+++ Records provided
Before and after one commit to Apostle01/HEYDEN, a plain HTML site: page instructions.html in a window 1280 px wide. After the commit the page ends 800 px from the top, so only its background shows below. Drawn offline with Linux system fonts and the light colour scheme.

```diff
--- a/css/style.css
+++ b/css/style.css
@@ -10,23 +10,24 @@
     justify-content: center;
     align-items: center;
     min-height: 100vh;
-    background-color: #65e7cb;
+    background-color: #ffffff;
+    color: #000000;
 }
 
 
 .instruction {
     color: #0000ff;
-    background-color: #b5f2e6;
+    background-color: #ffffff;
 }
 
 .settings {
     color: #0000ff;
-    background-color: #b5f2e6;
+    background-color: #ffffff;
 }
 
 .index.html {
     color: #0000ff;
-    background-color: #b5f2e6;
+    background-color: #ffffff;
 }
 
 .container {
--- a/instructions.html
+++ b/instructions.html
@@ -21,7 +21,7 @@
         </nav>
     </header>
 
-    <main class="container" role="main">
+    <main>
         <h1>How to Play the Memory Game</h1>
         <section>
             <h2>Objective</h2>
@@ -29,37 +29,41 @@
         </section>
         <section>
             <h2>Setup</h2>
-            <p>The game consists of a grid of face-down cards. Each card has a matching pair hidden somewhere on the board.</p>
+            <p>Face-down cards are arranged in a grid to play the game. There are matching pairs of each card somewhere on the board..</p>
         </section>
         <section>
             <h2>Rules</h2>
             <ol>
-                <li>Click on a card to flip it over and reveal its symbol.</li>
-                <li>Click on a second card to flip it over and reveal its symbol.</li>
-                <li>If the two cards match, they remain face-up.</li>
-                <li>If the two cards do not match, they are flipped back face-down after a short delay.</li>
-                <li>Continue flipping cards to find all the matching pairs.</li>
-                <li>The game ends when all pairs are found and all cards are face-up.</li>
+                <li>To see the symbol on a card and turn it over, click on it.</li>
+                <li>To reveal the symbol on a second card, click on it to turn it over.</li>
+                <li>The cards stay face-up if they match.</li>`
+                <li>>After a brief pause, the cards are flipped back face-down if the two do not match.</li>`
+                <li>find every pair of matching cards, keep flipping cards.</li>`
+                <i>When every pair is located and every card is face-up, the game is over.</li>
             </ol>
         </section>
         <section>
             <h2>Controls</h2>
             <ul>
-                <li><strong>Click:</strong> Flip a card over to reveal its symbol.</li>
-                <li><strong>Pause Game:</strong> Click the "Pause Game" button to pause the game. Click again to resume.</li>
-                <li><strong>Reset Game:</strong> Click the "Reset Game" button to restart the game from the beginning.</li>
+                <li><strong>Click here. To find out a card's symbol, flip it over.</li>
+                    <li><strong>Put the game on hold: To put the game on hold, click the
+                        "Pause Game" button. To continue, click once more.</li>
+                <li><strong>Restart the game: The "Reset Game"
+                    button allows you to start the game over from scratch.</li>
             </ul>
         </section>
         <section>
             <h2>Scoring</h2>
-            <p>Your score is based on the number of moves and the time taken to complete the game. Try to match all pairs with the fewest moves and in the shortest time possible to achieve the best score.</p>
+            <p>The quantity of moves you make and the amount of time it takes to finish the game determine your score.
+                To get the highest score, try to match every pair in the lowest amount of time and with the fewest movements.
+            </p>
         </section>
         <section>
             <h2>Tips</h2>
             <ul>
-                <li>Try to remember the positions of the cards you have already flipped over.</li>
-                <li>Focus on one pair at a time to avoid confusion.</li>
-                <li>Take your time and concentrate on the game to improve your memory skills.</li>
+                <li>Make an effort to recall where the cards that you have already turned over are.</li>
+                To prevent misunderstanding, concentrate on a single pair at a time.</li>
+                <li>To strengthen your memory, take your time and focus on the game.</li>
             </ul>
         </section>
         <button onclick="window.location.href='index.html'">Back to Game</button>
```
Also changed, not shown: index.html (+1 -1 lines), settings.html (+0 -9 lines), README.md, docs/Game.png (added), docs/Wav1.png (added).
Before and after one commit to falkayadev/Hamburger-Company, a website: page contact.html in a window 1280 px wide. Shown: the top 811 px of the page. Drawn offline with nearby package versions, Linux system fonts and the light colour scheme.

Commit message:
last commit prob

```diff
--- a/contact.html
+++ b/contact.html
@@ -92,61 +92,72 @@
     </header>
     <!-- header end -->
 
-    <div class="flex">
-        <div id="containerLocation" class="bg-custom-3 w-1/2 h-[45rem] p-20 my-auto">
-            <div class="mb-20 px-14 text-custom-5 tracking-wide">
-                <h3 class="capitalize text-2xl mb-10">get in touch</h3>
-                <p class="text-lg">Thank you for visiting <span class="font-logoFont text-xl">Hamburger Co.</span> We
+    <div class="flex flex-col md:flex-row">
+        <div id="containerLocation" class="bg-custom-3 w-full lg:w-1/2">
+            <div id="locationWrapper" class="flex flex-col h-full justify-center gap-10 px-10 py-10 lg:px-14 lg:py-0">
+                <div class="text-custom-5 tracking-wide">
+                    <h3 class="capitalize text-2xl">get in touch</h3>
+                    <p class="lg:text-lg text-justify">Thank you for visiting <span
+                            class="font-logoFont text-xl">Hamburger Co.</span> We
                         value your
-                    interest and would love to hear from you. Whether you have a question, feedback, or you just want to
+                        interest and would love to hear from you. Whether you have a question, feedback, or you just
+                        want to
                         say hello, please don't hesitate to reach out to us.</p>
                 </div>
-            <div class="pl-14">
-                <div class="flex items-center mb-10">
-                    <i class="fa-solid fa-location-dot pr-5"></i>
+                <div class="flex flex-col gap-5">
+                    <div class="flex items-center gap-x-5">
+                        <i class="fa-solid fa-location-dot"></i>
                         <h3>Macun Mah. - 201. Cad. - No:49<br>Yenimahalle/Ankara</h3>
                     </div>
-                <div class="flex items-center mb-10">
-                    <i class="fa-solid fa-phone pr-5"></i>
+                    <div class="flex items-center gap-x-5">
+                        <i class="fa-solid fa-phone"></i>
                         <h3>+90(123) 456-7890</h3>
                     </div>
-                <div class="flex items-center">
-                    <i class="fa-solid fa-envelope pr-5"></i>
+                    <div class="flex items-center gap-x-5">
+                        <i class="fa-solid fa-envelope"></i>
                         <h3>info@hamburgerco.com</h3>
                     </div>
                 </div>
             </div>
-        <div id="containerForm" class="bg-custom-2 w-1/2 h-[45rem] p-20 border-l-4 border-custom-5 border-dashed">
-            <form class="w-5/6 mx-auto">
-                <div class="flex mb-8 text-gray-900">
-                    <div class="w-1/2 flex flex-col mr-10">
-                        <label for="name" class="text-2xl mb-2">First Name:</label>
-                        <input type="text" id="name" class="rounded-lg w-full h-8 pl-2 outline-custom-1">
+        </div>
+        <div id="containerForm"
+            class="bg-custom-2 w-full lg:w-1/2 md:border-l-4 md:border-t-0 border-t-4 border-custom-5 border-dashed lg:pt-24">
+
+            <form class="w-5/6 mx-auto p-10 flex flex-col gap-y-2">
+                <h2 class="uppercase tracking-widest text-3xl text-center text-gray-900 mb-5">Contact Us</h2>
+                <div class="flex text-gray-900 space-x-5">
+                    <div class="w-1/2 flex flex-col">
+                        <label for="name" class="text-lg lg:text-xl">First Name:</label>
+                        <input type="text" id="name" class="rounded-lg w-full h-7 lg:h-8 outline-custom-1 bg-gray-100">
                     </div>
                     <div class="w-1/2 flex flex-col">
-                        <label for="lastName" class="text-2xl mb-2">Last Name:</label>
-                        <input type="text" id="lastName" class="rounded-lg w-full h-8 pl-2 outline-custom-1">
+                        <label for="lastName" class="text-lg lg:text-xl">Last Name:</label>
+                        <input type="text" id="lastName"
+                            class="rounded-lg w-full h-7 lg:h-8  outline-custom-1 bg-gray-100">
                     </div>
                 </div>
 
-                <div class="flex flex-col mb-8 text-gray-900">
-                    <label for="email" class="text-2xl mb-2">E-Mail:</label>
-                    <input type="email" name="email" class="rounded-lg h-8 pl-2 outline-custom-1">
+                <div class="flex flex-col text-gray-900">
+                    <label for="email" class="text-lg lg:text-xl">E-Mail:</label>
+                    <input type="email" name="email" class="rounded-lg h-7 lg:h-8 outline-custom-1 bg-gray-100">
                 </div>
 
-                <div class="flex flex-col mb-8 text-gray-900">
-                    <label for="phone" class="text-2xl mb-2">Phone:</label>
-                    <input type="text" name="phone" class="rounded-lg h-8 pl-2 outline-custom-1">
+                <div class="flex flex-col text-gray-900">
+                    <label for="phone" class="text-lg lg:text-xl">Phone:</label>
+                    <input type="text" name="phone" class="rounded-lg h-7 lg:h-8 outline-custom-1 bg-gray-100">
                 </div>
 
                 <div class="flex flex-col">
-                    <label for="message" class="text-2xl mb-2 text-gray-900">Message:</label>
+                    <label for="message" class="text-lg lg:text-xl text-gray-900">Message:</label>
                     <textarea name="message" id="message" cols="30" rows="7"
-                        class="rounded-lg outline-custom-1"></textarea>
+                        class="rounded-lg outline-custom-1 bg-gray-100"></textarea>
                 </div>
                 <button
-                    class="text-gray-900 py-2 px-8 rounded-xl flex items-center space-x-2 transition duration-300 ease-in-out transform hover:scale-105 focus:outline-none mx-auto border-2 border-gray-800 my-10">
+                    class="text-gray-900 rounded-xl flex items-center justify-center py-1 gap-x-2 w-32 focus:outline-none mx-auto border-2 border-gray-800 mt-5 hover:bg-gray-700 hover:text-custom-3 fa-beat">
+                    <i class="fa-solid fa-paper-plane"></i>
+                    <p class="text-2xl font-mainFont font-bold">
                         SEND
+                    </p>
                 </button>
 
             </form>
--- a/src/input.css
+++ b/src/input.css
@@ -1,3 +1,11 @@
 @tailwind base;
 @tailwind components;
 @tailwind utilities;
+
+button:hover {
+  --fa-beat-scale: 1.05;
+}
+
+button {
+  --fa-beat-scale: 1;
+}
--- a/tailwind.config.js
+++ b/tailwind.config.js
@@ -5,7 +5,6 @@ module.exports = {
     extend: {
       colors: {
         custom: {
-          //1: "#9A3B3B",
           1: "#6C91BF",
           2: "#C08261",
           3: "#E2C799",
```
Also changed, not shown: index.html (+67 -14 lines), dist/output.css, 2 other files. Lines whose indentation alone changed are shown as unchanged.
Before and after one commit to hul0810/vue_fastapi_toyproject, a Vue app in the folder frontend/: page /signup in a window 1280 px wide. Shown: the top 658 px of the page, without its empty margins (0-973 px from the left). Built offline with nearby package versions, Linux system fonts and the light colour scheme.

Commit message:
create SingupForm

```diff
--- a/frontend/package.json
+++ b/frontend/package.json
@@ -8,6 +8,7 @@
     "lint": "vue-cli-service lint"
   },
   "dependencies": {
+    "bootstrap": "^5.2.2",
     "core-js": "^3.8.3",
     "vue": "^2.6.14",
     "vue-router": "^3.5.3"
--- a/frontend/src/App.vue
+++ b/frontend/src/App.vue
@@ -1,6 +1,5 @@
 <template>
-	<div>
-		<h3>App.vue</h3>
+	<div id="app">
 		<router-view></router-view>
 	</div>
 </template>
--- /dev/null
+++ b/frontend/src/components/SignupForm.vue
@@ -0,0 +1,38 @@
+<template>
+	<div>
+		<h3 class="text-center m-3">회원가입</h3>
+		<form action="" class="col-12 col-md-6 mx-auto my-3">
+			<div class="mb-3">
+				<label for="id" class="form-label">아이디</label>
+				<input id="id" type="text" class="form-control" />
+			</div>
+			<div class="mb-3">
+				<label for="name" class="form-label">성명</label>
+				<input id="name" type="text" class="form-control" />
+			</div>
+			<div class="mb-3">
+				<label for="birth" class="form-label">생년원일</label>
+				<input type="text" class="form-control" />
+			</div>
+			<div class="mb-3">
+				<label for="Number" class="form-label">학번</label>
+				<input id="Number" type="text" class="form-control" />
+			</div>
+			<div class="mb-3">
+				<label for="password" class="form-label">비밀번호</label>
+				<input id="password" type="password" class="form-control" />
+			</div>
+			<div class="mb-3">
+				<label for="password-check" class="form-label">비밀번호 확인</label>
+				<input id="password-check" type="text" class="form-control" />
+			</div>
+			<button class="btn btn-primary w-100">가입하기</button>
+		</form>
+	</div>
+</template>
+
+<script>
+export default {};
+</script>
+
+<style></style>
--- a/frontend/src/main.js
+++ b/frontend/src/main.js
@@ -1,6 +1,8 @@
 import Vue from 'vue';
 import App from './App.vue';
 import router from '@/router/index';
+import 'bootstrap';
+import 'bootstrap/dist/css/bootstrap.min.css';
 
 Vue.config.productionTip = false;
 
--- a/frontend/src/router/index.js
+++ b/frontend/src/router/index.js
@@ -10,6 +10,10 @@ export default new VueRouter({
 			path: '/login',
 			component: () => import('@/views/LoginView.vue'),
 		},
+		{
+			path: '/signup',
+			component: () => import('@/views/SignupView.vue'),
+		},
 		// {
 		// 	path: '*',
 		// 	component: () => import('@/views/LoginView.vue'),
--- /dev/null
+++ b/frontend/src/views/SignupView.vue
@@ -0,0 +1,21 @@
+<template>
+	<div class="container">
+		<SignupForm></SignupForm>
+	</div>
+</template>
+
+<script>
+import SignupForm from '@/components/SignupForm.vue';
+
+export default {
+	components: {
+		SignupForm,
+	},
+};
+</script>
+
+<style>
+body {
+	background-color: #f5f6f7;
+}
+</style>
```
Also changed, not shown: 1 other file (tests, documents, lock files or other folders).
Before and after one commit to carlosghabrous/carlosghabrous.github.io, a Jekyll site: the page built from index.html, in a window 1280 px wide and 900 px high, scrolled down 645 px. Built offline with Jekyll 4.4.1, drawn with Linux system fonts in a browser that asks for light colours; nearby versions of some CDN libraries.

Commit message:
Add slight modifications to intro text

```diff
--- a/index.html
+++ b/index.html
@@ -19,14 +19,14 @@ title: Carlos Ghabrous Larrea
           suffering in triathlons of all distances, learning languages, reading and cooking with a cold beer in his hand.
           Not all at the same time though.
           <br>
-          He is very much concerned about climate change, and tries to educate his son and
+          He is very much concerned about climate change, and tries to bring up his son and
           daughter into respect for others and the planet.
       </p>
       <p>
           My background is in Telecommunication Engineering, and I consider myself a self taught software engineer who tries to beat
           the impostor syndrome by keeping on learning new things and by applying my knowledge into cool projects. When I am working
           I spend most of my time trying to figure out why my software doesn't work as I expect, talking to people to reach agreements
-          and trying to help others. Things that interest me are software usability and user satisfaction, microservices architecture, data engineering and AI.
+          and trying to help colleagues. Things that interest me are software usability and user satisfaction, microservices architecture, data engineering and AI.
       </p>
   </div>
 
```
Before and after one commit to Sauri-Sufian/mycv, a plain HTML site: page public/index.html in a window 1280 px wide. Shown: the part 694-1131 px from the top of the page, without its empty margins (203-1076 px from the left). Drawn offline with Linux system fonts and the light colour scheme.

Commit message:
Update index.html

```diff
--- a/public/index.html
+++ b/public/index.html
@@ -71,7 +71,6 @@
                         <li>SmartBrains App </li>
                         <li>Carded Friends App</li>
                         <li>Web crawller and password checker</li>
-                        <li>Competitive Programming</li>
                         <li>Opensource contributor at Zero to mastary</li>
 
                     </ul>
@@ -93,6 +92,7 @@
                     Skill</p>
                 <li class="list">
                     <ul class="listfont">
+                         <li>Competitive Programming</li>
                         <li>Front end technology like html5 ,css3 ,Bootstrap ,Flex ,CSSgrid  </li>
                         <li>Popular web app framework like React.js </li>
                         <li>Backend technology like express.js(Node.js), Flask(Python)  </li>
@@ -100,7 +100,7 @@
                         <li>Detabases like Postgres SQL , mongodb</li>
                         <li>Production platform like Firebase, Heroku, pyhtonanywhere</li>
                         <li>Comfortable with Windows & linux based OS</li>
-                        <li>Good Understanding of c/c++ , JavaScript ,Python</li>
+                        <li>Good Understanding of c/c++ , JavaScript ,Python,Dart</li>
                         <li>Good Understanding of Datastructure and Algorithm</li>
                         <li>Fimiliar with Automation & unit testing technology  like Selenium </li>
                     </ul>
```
++++++
Scan the records above for the word "full" and return every line where it occurs.

+        <div id="containerLocation" class="bg-custom-3 w-full lg:w-1/2">
+            <div id="locationWrapper" class="flex flex-col h-full justify-center gap-10 px-10 py-10 lg:px-14 lg:py-0">
-                        <input type="text" id="name" class="rounded-lg w-full h-8 pl-2 outline-custom-1">
+            class="bg-custom-2 w-full lg:w-1/2 md:border-l-4 md:border-t-0 border-t-4 border-custom-5 border-dashed lg:pt-24">
+                        <input type="text" id="name" class="rounded-lg w-full h-7 lg:h-8 outline-custom-1 bg-gray-100">
-                        <input type="text" id="lastName" class="rounded-lg w-full h-8 pl-2 outline-custom-1">
+                            class="rounded-lg w-full h-7 lg:h-8  outline-custom-1 bg-gray-100">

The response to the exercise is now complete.